Can I see another’s woe, and not be in sorrow too? Can I see another’s grief, and not seek for kind relief? —William Blake
We cannot forget that along with the excitement of a new school year, Labor Day celebrations, and the autumn equinox, September also recalls a national tragedy — that of 9/11. We paused, many of us, at 8:46 am, as we have each September 11 for the past 16 years. We do not forget that this remains a very real and raw day for many.
In our town, December echoes the pain of September. For many news sources, Newtown’s tragic event of December 14, 2012, will surface again that month, as families mark yet another year without the children and educators killed at Sandy Hook Elementary School.
How we can best nurture the members and former members of our community who have borne a loss greater than most can fathom remains confounding. No one expects that anyone has “moved on” from so great a tragedy; what gives moments of peace and what renews trauma is unique to each person.
Being the hometown paper, our approach to coverage of 12/14 has come from a different perspective than outside news reporting. On 12/14, nearly five years ago, our reporters and editors vowed to focus on Newtown and those most affected with sensitivity to coverage, and to be mindful of the grief shrouding those whose loved ones were murdered, and not pursue anyone immediately affected. Rather, we held open an invitation for the families of those children and educators to visit with us, if and when they should feel ready, or need to share information with our readers.
This fall, we have asked the families of 12/14 if they are ready to share a remembrance of their loved ones with Newtown Bee readers — their friends and neighbors. Several families have agreed to do so, either in their own words or written in partnership with a Newtown Bee reporter. Their stories will be periodically published in our paper beginning this month. Not all of those affected care to participate, and we respect their privacy.
Depending on availability of space in the paper, the style of the remembrance, and the number of families who choose to participate, these pieces may run in our paper individually or several at a time.
Foundations and charities in the names of many victims have worked to bring recognition and valuable change locally and nationally; but 26 families will never again be whole. By holding their names in our hearts, by being there in any way that is helpful to those left behind, we pay tribute not only each December, but every day that passes with those 26 gaps left in each 24-hour period.

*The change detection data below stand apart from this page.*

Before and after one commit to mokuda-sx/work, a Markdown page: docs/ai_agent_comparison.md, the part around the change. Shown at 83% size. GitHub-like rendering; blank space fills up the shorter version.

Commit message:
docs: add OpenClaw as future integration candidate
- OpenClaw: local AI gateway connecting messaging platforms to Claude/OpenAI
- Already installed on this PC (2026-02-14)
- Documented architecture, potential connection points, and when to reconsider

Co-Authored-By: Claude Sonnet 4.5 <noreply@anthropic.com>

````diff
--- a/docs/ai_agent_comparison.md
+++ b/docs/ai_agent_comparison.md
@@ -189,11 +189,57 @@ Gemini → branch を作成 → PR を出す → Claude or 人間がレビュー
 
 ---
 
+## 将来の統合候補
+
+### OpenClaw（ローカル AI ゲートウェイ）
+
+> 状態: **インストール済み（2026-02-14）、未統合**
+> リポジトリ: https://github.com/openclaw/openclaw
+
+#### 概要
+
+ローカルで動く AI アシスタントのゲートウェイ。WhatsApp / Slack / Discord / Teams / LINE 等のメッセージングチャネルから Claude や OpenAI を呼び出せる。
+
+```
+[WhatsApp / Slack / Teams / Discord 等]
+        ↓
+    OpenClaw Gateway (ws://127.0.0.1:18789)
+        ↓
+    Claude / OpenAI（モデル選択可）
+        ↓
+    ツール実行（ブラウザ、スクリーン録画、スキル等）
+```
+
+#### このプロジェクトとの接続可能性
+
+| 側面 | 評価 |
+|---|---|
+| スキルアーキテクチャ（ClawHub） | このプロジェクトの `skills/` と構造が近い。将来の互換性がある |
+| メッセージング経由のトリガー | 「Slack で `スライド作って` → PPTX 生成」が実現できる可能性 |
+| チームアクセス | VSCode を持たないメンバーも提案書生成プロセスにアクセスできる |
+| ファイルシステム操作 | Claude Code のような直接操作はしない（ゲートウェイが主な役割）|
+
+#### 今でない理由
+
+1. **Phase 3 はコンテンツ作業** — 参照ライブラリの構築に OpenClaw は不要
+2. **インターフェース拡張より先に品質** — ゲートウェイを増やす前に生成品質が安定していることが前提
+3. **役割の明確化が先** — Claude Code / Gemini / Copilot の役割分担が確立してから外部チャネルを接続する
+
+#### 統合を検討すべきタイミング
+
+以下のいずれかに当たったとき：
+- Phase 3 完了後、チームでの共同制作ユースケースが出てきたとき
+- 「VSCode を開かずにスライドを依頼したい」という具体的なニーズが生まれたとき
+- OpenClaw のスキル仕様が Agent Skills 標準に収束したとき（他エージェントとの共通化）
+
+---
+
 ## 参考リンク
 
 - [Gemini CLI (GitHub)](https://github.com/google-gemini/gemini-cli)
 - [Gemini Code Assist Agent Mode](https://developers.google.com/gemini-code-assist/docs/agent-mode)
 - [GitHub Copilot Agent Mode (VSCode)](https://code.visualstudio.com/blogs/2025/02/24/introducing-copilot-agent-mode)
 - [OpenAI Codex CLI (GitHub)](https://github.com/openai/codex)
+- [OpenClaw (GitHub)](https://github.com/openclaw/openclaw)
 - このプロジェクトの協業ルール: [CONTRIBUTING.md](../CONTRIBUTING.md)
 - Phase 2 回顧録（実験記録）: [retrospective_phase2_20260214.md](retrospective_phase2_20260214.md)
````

By the time December pushes to our doorstep, we hope that we better understand what kind relief is best in a lifetime of shared sorrow.